GC’s financial responsibility testedBy TORI BACHMAN-JOHNSON and VICTORIA ENGELHARDT Editor-in-Chief and Features Editor
In recent years, GeorgetownCollege’s financial health has been an issue of concern in the midst of a national economic crisis. Although the College’s financial health is currently stable, an article published last month in The Chronicle of Higher Education listed GC as among 150 private,non-profit colleges that failed the U.S. Department of Education’s financial responsibility test for the 2010 fiscal year.
However, the College’sVice President and Chief Financial Officer James Moak said that this test is just one indicator of financial health, and the College is not in a financial crisis.

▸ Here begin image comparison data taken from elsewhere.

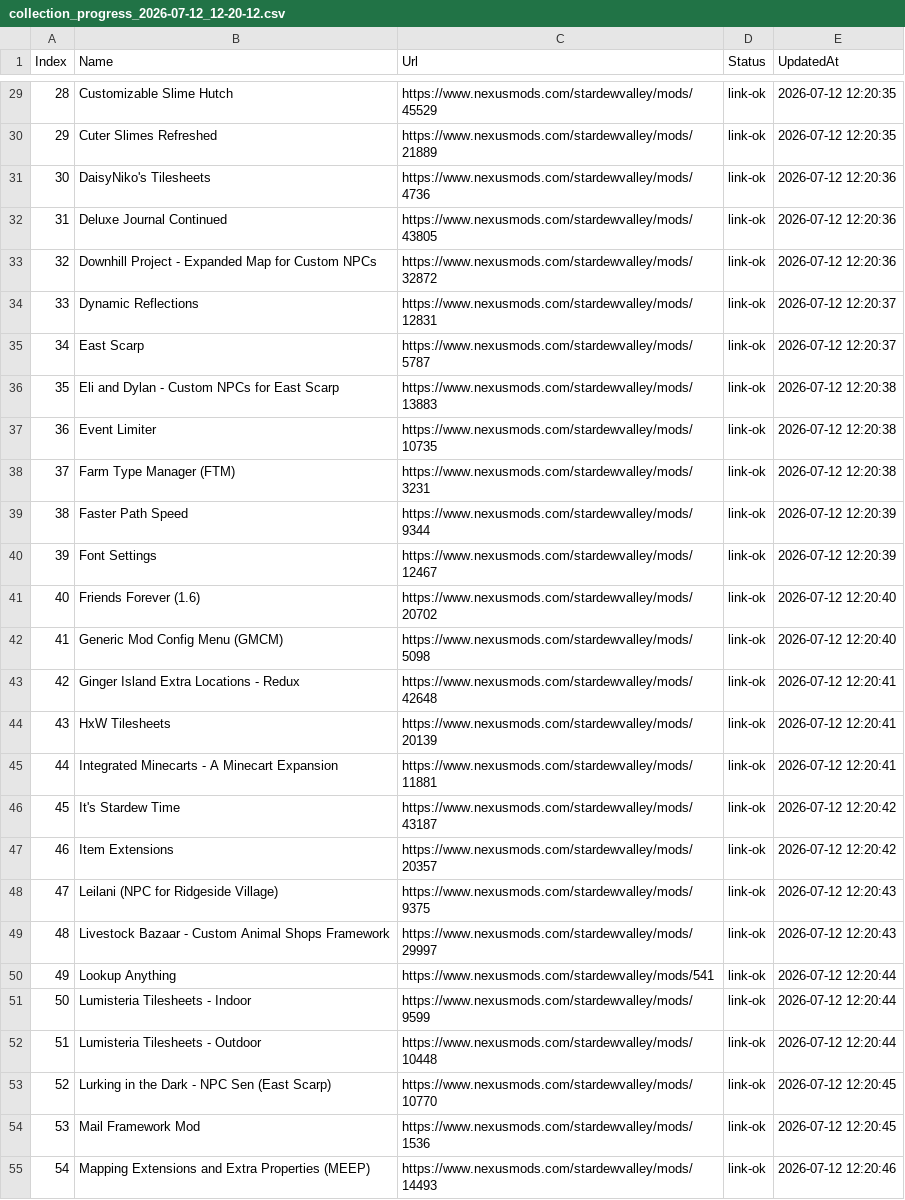
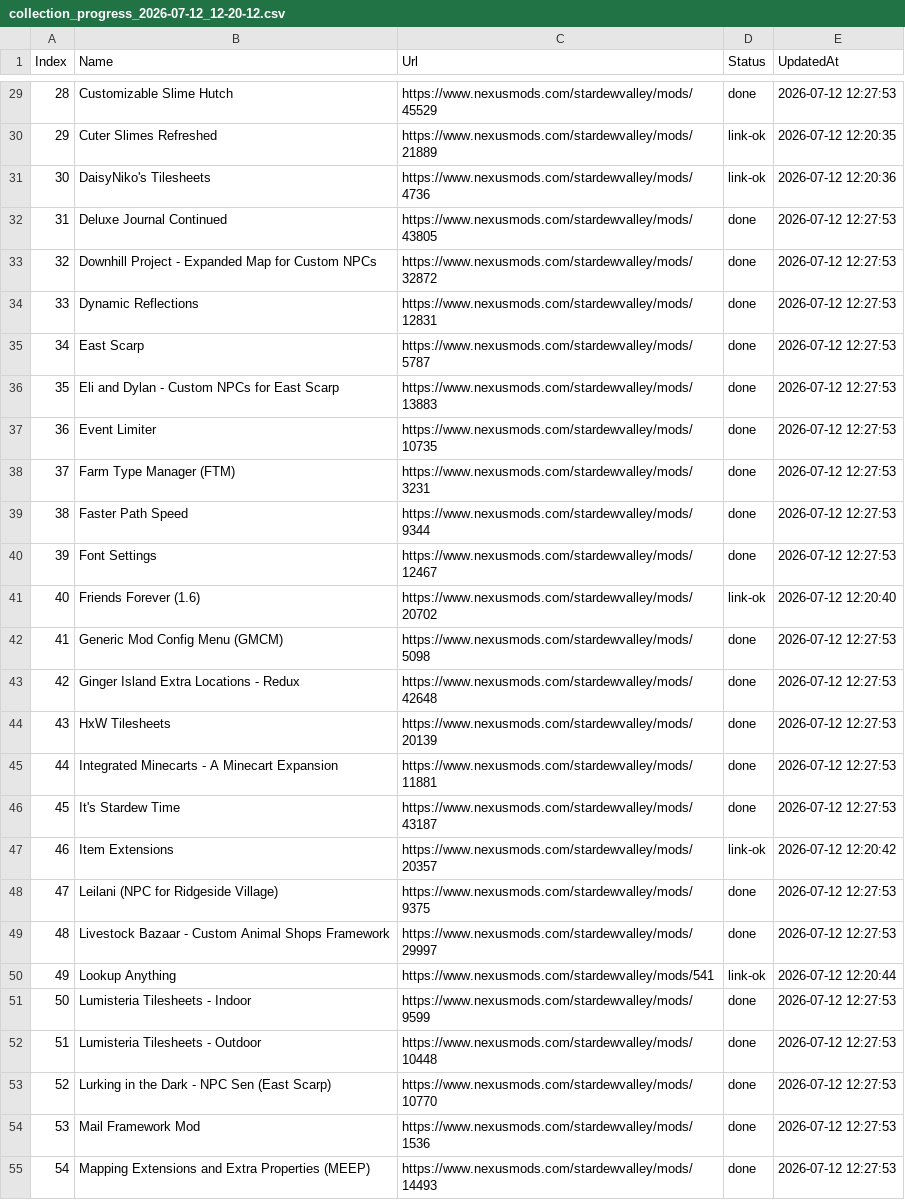
Before and after one commit to kamuino1/ToolDownCollectionNexusMod, a CSV file: collection_progress_2026-07-12_12-20-12.csv, drawn as a sheet; only a part is shown, gaps mark what is left out; the diff covers the shown part only.

```diff
--- a/collection_progress_2026-07-12_12-20-12.csv
+++ b/collection_progress_2026-07-12_12-20-12.csv
@@ -29 +29 @@
-28,Customizable Slime Hutch,https://www.nexusmods.com/stardewvalley/mods/45529,link-ok,2026-07-12 12:20:35
+"28","Customizable Slime Hutch","https://www.nexusmods.com/stardewvalley/mods/45529","done","2026-07-12 12:27:53"
@@ -32,9 +32,9 @@
-31,Deluxe Journal Continued,https://www.nexusmods.com/stardewvalley/mods/43805,link-ok,2026-07-12 12:20:36
-32,Downhill Project - Expanded Map for Custom NPCs,https://www.nexusmods.com/stardewvalley/mods/32872,link-ok,2026-07-12 12:20:36
-33,Dynamic Reflections,https://www.nexusmods.com/stardewvalley/mods/12831,link-ok,2026-07-12 12:20:37
-34,East Scarp,https://www.nexusmods.com/stardewvalley/mods/5787,link-ok,2026-07-12 12:20:37
-35,Eli and Dylan - Custom NPCs for East Scarp,https://www.nexusmods.com/stardewvalley/mods/13883,link-ok,2026-07-12 12:20:38
-36,Event Limiter,https://www.nexusmods.com/stardewvalley/mods/10735,link-ok,2026-07-12 12:20:38
-37,Farm Type Manager (FTM),https://www.nexusmods.com/stardewvalley/mods/3231,link-ok,2026-07-12 12:20:38
-38,Faster Path Speed,https://www.nexusmods.com/stardewvalley/mods/9344,link-ok,2026-07-12 12:20:39
-39,Font Settings,https://www.nexusmods.com/stardewvalley/mods/12467,link-ok,2026-07-12 12:20:39
+"31","Deluxe Journal Continued","https://www.nexusmods.com/stardewvalley/mods/43805","done","2026-07-12 12:27:53"
+"32","Downhill Project - Expanded Map for Custom NPCs","https://www.nexusmods.com/stardewvalley/mods/32872","done","2026-07-12 12:27:53"
+"33","Dynamic Reflections","https://www.nexusmods.com/stardewvalley/mods/12831","done","2026-07-12 12:27:53"
+"34","East Scarp","https://www.nexusmods.com/stardewvalley/mods/5787","done","2026-07-12 12:27:53"
+"35","Eli and Dylan - Custom NPCs for East Scarp","https://www.nexusmods.com/stardewvalley/mods/13883","done","2026-07-12 12:27:53"
+"36","Event Limiter","https://www.nexusmods.com/stardewvalley/mods/10735","done","2026-07-12 12:27:53"
+"37","Farm Type Manager (FTM)","https://www.nexusmods.com/stardewvalley/mods/3231","done","2026-07-12 12:27:53"
+"38","Faster Path Speed","https://www.nexusmods.com/stardewvalley/mods/9344","done","2026-07-12 12:27:53"
+"39","Font Settings","https://www.nexusmods.com/stardewvalley/mods/12467","done","2026-07-12 12:27:53"
@@ -42,5 +42,5 @@
-41,Generic Mod Config Menu (GMCM),https://www.nexusmods.com/stardewvalley/mods/5098,link-ok,2026-07-12 12:20:40
-42,Ginger Island Extra Locations - Redux,https://www.nexusmods.com/stardewvalley/mods/42648,link-ok,2026-07-12 12:20:41
-43,HxW Tilesheets,https://www.nexusmods.com/stardewvalley/mods/20139,link-ok,2026-07-12 12:20:41
-44,Integrated Minecarts - A Minecart Expansion,https://www.nexusmods.com/stardewvalley/mods/11881,link-ok,2026-07-12 12:20:41
-45,It's Stardew Time,https://www.nexusmods.com/stardewvalley/mods/43187,link-ok,2026-07-12 12:20:42
+"41","Generic Mod Config Menu (GMCM)","https://www.nexusmods.com/stardewvalley/mods/5098","done","2026-07-12 12:27:53"
+"42","Ginger Island Extra Locations - Redux","https://www.nexusmods.com/stardewvalley/mods/42648","done","2026-07-12 12:27:53"
+"43","HxW Tilesheets","https://www.nexusmods.com/stardewvalley/mods/20139","done","2026-07-12 12:27:53"
+"44","Integrated Minecarts - A Minecart Expansion","https://www.nexusmods.com/stardewvalley/mods/11881","done","2026-07-12 12:27:53"
+"45","It's Stardew Time","https://www.nexusmods.com/stardewvalley/mods/43187","done","2026-07-12 12:27:53"
@@ -48,2 +48,2 @@
-47,Leilani (NPC for Ridgeside Village),https://www.nexusmods.com/stardewvalley/mods/9375,link-ok,2026-07-12 12:20:43
-48,Livestock Bazaar - Custom Animal Shops Framework,https://www.nexusmods.com/stardewvalley/mods/29997,link-ok,2026-07-12 12:20:43
+"47","Leilani (NPC for Ridgeside Village)","https://www.nexusmods.com/stardewvalley/mods/9375","done","2026-07-12 12:27:53"
+"48","Livestock Bazaar - Custom Animal Shops Framework","https://www.nexusmods.com/stardewvalley/mods/29997","done","2026-07-12 12:27:53"
@@ -51,5 +51,5 @@
-50,Lumisteria Tilesheets - Indoor,https://www.nexusmods.com/stardewvalley/mods/9599,link-ok,2026-07-12 12:20:44
-51,Lumisteria Tilesheets - Outdoor,https://www.nexusmods.com/stardewvalley/mods/10448,link-ok,2026-07-12 12:20:44
-52,Lurking in the Dark - NPC Sen (East Scarp),https://www.nexusmods.com/stardewvalley/mods/10770,link-ok,2026-07-12 12:20:45
-53,Mail Framework Mod,https://www.nexusmods.com/stardewvalley/mods/1536,link-ok,2026-07-12 12:20:45
-54,Mapping Extensions and Extra Properties (MEEP),https://www.nexusmods.com/stardewvalley/mods/14493,link-ok,2026-07-12 12:20:46
+"50","Lumisteria Tilesheets - Indoor","https://www.nexusmods.com/stardewvalley/mods/9599","done","2026-07-12 12:27:53"
+"51","Lumisteria Tilesheets - Outdoor","https://www.nexusmods.com/stardewvalley/mods/10448","done","2026-07-12 12:27:53"
+"52","Lurking in the Dark - NPC Sen (East Scarp)","https://www.nexusmods.com/stardewvalley/mods/10770","done","2026-07-12 12:27:53"
+"53","Mail Framework Mod","https://www.nexusmods.com/stardewvalley/mods/1536","done","2026-07-12 12:27:53"
+"54","Mapping Extensions and Extra Properties (MEEP)","https://www.nexusmods.com/stardewvalley/mods/14493","done","2026-07-12 12:27:53"
```
Also changed, not shown: 114 edited cells elsewhere in this file.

The Department of Education calculates financial responsibility scores using audited financial statements from colleges, and the scores fall on a scale from -1.0to 3.0. Schools scoring less than 1.0 are required to post letters of credit equal to at least 10 percent of the federal student aid they received in the most recent year, according to the article. GC earned a perfect score of 3.0 on the test for the 2006-07 fiscal year, the first year data was released,but then fell to 1.7 the following year.
A significant drop occurred between the 2007-08 and 2008-09 fiscal years, when the score fell to 0.5. The drop could be credited to the economic collapse of 2008 and to a decline in enrollment and the value of the College’s investments.This combination resulted in a score that required the College to purchase and post a letter of credit from their bank in order to guarantee payment. The following year, GC received a 1.3 and continued its letter of credit. According to recent calculations, the College should pass the test with a score of over 1.5 for the latest fiscal year.
The Chronicle articlestates that some criticize theDepartment of Education’s financial responsibility test as “inaccurate and misleading”and have pressured the department to redefine the calculation process. Moak mentioned that the department developed this test in the 1990s, and it may not reflect financial structuresof all 21st century colleges.
Dean of Students and Vice President for Student Life Dr. Todd Gambill said that there are many other indicators of financial health besides the Department of Education’s test, including assessment by the Southern Association of Colleges and Schools (SACS).
The College is currently in the midst of the year-long process of reaccreditation by SACS, which occurs every 10 years. “At the end of that process, it should be comforting when SACS reaccredits us, since they are looking at our finances,” said Dr. Gambill. “The College is moving in the right direction in its reaffirmation efforts.”
Both SACS and the Department of Education use their respective assessments to proactively warn schools about the possibility of more serious financial problems that could be looming in the future. However,in assessing the College’s financial health, Moak does not consider the Department of Education or SACS to be the ultimate test.
“One key thing I look at is making sure we can meet our financial obligations…and I care the most about our bank,” said Moak. As the College’s creditor, “their opinion is what counts,” he explained.
Despite short-term financial setbacks (such as the economic collapse of2008), the College has grown its endowment from about $26 million to about $43 million since 2003. “We are much more financially secure today,” said President Bill Crouch. “The value of our assets has gone up $7 million in the last year and we have operated the College with a balanced budget,” he explained.
Looking forward, President Crouch thinks the College will be in even better financial health. “In 20 years, we should be in a much stronger financial position for three reasons:most of our debt will be paid off, our endowment should be significantly higher and we anticipate having a bigger donor base.”
In addition to this, Moak says that the College is focusing on admissions to insure financial health. “We have the structure to handle a lot of new students without a significant increase to cost,” he explained. The College is currently examining their business model and considering ways to reach different types of students and increase admissions.
While some may initially be alarmed at the results of the financial responsibility test, Moak emphasized that the College is known for its“strong budgeting culture”and discipline.
“We’ve done a lot of work to get our finances in order and we’ve tried to be more open,” Moak explained. He encourages people to ask questions if they have concerns about the College’s financial health
To read the article that appeared in The Chronicle of Higher Education, follow this link: http://chronicle.com/article/150-Private-Nonprofit-Colleges/129356/